This French drug-running drama is a slick but over-familiar cops-and-robbers thriller

A drug-running French drama set in 1970s Marseille called The Connection? You could be forgiven for thinking that Cédric Jimenez’s second feature is a Gallic remake of William Friedkin's 1971 Oscar-winning classic. But strip away the obvious parallels – the movies are both, in fact, based on the same real-life events – and the film actually has far more in common with Michael Mann's cops-and-robbers thriller Heat than it does The French Connection.

Like Heat, this is a tale of two tough guys on either side of the law. One is Gaëtan "Tany" Zampa (Gilles Lellouche), a notorious kingpin smuggling vast amounts of heroin to the US; the other is Pierre Michel (Jean Dujardin), an indefatigable magistrate determined to bring him to justice.

From this familiar set-up Jimenez piles on the tropes. Incorruptible cop whose obsession with his job strains his relationship with his wife? Check. Ruthless criminal who begins to display a touch of humility? Check. Ambitious gangster who betrays his friend and boss? Check. “Drop it, magistrate," Michel is told at one point. "It goes too high up.”

The Connection is a genre exercise by a director finding his feet – slick, sure, but lacking Heat's taut set pieces and the De Niro-Pacino star wattage. That Jimenez attempts to recreate that film's famous diner scene – by having Michel and Tany only come face to face once, in a candid showdown on the side of the motorway – also highlights the absence of originality going on here.

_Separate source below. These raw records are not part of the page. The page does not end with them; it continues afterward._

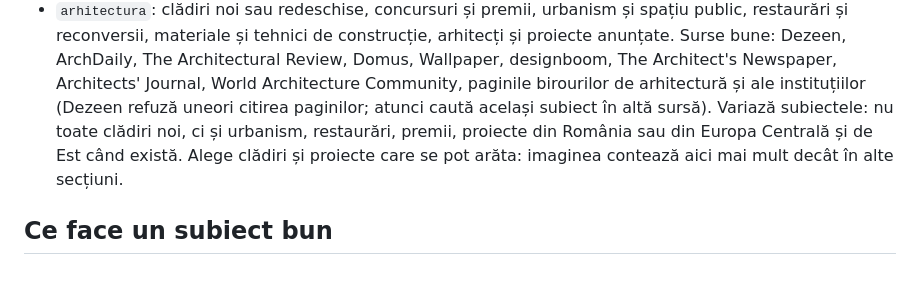
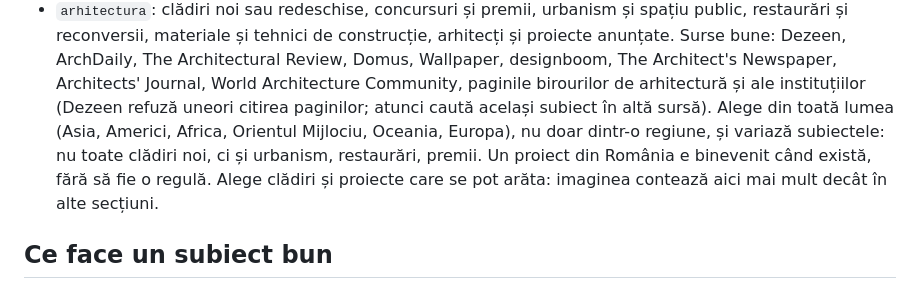
Before and after one commit to kappado2000/medro, a Markdown page: tool/sinteza_rutina.md, the part around the change. Drawn GitHub-style.

Commit message:
Sinteză: arhitectura din toată lumea, nu dintr-o singură regiune
Co-Authored-By: Claude Opus 5.5 <noreply@anthropic.com>

```diff
--- a/tool/sinteza_rutina.md
+++ b/tool/sinteza_rutina.md
@@ -88,8 +88,10 @@ studiului și limitele lui.
   Wallpaper, designboom, The Architect's Newspaper, Architects' Journal, World
   Architecture Community, paginile birourilor de arhitectură și ale instituțiilor
   (Dezeen refuză uneori citirea paginilor; atunci caută același subiect în altă sursă).
-  Variază subiectele: nu toate clădiri noi, ci și urbanism, restaurări, premii, proiecte
-  din România sau din Europa Centrală și de Est când există. Alege clădiri și proiecte
+  Alege din toată lumea (Asia, Americi, Africa, Orientul Mijlociu, Oceania, Europa),
+  nu doar dintr-o regiune, și variază subiectele: nu toate clădiri noi, ci și urbanism,
+  restaurări, premii. Un proiect din România e binevenit când există, fără să fie o
+  regulă. Alege clădiri și proiecte
   care se pot arăta: imaginea contează aici mai mult decât în alte secțiuni.
 
 ## Ce face un subiect bun
```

Scene by scene, however, it looks excellent: a gritty evocation of Seventies crime dramas, steeped in a period detail that doesn't ever feel kitsch. Elevating the film further still are the performances: Lellouche, particularly, breathes life into Jimenez and Audrey Diwan's script, his nonchalant veneer crumbling as his power begins to wane. Jimenez deserves credit, too, for the ending. Yes, it may be slow in arriving, but when it comes it hits like a body blow: bold and devastating.